After six months of playing around with ideas, I built The IntensiFire Mk I while on summer break from University. I video recorded one of the early prototypes burning and you can view my poor attempt at a video here on you tube. The video might be poor, but the IntensiFire was so successful that I could immediately see that others might want one. I paused my study towards becoming an Architect to develop it further. I dreamt up a name for it, got the first few made, and launched it for sale on auction site trademe. Despite being a social media amateur, I started a facebook page for the IntensiFire.
Ongoing developments have led to the Mk II single tube design which is more compact. Another improvement is in durability.
Testing is expensive, but in April 2012 I paid an Auckland based independent laboratory to test The IntensiFire. When tested on the low setting it improved a Magnum P200 fire from 52% to 75% efficiency, and raised the output from 4.6Kw to 6.5Kw. Critically emissions were also down. I learnt from the experience then went home and made it better! Later at the international contest called the The Wood Stove Design Challenge it proved 83%+ efficient.
With the technology validated it made me even more motivated to provide an upgrade option for those with a smoky old wood stove.

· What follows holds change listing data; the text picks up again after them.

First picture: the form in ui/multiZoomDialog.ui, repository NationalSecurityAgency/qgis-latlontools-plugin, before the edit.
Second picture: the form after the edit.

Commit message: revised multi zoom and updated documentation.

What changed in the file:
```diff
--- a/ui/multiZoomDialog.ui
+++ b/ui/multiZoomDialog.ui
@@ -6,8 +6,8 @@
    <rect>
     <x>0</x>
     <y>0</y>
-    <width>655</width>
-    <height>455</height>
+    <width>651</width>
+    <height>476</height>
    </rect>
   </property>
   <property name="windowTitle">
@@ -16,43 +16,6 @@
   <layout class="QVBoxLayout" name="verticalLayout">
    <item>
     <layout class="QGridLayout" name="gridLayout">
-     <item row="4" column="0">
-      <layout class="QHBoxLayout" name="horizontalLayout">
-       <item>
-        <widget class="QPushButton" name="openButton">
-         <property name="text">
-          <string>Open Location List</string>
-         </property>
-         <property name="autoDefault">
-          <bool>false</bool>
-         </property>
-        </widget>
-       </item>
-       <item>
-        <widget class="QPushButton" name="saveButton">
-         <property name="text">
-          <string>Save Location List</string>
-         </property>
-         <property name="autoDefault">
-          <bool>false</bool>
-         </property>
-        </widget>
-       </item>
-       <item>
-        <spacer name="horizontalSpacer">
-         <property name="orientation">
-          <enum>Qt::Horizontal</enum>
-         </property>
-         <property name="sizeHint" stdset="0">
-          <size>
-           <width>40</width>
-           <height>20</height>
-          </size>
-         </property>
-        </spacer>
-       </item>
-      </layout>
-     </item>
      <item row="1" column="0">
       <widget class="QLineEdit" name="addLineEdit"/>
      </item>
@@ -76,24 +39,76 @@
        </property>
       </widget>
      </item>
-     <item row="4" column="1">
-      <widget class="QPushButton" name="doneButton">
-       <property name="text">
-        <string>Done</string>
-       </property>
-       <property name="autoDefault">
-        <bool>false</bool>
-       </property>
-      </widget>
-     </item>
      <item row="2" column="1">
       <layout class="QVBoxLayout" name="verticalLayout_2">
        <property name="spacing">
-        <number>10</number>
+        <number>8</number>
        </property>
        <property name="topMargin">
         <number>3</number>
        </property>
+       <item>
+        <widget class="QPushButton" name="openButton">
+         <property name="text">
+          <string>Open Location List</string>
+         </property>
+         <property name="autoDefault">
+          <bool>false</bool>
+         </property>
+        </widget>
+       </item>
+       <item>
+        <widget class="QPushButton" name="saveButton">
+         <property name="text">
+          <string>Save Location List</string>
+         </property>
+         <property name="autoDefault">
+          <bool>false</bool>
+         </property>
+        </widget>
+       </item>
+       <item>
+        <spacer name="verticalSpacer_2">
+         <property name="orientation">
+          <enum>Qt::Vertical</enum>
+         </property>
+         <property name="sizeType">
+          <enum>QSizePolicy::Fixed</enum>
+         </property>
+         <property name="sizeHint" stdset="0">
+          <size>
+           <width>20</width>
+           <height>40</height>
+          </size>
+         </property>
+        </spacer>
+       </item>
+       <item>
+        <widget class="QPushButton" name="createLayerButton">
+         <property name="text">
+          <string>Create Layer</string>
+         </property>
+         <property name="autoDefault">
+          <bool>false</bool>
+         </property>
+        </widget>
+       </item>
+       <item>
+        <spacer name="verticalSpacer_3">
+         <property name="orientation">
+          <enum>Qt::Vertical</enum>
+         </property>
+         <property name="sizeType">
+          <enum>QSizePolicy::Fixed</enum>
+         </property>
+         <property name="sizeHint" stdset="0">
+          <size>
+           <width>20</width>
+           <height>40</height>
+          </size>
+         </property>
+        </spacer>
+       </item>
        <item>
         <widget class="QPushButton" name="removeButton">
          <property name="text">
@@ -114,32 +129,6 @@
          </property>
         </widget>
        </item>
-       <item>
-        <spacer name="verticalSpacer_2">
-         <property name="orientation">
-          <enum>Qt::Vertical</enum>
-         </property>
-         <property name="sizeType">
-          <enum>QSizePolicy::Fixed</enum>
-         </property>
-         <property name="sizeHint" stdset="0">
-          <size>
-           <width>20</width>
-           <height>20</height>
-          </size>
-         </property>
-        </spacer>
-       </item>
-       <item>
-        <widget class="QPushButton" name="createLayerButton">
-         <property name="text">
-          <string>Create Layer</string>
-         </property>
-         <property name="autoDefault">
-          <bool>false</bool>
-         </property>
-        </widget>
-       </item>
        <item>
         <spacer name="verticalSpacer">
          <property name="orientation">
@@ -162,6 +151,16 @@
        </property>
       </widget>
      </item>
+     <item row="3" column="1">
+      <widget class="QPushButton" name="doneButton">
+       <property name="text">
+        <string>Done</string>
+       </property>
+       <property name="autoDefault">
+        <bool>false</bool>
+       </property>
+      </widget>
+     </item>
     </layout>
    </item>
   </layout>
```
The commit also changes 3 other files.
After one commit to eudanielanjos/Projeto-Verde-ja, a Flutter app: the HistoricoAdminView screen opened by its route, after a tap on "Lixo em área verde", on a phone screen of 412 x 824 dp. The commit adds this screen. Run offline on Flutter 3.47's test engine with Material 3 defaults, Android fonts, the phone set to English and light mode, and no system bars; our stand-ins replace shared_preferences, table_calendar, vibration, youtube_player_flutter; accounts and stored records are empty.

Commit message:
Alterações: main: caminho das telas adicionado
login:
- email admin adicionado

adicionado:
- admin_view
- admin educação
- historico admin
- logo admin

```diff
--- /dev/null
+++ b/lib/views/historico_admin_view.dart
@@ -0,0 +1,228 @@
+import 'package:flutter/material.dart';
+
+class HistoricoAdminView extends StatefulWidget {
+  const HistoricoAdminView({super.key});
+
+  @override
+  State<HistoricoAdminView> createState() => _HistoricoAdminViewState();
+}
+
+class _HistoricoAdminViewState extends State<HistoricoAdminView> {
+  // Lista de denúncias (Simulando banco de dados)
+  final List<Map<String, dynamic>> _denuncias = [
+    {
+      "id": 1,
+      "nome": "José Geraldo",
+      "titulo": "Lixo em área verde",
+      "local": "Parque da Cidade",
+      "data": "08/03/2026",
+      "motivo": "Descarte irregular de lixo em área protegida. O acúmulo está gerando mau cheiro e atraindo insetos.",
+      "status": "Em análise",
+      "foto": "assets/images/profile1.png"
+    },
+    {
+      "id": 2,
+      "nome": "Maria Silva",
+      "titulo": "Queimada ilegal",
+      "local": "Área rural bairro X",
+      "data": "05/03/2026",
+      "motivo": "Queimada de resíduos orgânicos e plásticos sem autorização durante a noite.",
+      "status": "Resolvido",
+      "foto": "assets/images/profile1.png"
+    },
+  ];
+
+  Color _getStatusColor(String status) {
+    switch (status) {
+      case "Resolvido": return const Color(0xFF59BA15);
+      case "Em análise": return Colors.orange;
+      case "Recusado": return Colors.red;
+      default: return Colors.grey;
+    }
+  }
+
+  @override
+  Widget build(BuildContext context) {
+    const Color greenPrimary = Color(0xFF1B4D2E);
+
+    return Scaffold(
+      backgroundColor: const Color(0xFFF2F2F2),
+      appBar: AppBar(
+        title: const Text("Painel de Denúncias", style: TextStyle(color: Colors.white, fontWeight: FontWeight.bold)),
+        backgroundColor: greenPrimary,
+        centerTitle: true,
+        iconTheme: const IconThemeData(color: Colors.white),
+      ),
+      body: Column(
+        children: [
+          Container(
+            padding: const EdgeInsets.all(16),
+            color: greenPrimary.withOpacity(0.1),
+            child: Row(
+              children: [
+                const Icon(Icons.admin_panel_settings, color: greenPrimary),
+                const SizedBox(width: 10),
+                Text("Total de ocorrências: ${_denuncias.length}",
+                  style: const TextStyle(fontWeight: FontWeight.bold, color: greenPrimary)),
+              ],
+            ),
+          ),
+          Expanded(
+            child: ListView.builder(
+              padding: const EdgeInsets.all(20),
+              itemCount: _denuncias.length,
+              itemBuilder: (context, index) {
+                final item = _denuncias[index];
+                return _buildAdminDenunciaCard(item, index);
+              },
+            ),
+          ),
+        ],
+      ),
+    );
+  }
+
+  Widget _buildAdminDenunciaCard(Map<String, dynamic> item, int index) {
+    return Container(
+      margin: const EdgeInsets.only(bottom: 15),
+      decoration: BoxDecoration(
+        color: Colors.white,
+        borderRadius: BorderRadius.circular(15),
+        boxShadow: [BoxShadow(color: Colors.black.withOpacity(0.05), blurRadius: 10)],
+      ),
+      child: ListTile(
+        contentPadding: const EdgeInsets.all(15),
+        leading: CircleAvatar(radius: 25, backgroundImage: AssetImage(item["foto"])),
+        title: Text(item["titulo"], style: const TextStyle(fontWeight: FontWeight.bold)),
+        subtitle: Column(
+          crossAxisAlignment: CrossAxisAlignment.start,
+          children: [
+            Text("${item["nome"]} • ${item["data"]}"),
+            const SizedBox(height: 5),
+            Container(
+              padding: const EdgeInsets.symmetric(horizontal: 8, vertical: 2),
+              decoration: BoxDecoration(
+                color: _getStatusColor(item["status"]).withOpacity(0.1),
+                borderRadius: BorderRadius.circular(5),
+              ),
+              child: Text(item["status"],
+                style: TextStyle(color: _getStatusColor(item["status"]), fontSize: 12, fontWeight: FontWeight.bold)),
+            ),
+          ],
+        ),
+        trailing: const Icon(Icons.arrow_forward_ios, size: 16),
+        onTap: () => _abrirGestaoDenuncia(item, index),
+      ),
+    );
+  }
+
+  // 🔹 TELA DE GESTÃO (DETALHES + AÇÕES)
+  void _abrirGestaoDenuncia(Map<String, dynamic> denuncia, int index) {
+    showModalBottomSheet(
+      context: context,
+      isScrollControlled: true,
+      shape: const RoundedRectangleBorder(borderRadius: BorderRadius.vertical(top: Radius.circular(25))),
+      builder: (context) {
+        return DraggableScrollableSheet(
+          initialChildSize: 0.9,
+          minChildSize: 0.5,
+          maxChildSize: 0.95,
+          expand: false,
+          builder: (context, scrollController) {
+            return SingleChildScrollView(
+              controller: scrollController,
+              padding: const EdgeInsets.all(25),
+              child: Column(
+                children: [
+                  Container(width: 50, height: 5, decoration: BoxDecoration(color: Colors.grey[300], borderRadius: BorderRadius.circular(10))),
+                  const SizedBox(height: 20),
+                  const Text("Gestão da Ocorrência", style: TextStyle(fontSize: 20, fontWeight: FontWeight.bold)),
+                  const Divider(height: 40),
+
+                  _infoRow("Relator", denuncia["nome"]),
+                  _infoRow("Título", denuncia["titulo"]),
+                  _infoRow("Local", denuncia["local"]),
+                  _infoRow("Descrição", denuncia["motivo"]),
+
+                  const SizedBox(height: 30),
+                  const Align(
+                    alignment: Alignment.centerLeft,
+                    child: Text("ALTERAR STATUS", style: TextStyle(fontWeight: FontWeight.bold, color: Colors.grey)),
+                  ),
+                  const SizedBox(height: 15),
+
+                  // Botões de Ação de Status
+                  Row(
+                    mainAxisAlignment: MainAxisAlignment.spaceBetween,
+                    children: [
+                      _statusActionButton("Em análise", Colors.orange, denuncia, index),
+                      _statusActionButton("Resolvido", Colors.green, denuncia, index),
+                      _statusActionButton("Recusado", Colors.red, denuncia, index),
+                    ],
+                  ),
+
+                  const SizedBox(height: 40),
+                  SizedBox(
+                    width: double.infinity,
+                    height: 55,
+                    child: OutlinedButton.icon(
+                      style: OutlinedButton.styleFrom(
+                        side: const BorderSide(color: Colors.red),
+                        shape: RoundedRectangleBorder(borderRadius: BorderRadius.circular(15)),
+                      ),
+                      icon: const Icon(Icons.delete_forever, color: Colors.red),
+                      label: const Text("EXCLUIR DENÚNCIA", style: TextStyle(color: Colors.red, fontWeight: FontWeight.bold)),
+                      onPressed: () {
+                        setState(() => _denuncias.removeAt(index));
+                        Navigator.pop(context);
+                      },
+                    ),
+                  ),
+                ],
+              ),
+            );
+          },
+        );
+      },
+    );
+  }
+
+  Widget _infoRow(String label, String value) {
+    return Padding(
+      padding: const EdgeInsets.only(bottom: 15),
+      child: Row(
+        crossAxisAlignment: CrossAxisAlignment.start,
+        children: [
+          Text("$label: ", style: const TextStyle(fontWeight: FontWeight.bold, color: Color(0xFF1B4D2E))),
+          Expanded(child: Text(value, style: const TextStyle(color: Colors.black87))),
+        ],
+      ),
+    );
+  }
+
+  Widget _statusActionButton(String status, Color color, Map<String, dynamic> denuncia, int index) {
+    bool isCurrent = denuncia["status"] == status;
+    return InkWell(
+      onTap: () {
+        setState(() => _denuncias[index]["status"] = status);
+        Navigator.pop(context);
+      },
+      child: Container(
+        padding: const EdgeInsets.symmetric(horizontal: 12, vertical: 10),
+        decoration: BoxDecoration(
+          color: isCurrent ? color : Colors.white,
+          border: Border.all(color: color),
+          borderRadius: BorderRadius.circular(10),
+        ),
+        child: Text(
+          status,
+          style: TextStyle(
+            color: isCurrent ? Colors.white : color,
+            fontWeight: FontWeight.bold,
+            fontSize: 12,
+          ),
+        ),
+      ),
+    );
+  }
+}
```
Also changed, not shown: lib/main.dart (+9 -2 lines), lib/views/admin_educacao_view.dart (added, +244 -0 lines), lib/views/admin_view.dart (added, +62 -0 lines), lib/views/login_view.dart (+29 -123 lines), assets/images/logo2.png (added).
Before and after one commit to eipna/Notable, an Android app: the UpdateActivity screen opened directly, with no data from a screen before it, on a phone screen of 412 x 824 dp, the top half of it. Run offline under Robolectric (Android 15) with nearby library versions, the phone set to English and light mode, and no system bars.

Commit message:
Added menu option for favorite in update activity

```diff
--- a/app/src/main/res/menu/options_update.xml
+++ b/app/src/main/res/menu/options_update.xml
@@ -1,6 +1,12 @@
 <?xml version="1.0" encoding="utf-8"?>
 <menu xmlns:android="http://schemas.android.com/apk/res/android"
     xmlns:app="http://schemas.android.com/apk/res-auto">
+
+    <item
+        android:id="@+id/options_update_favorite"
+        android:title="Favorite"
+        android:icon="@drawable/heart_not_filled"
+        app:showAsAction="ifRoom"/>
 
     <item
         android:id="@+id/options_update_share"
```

A little more about Jason
My journey through life has included serving in the Airforce (RNZAF) and later as a Police Officer in New Zealand.
Along the way I have studied engineering part time but it was at Architecture School where I finally learnt to understand the design process, something I had been doing all my life. Although in my late 30’s when I started Architecture School I succeeded in winning an award for my design work.
My formal tertiary study matched to the work I have done on aircraft, and with textiles in the RNZAF, various building work, and some engineering work, have given me a multidisciplinary approach to problem solving.
I have two adult children, the oldest with three professional degrees and working as a Commissioning Engineer.
While serving as a Police Officer I conceived a unique construction system for half round home for my family. I saved up my leave to build it on my parents land in the township of Puhoi. In Architectural terms it is called a “Groin Vault”, but I didn’t know that until ten years later when this project supported my enrolment in Architecture School. The half round form for efficiency, stimulated by an engineering paper studying maxima and minima using derivatives. Approximately 30% less construction material is needed to cover the same floor area.
Another innovation I built, but did not bring to the market is a backpack harness system designed to prevent chafing and rubbing from the hip belt. The foundation for this idea was that of the steering ball joint in a car, where complete freedom of movement is required in three planes.Ten years after I built it I saw the exact same idea wining backpack of the year for an established brand in the market.
One project I can recall executing when aged 14 is building a tower 14’ (4.3m) tall just by stacking sticks of light timber (called farm fencing battens in New Zealand) together. I did that by starting with a hexagon, then switching to a square when the taper on the hexagon facilitated this. Even at that age there was an innate understanding of structure.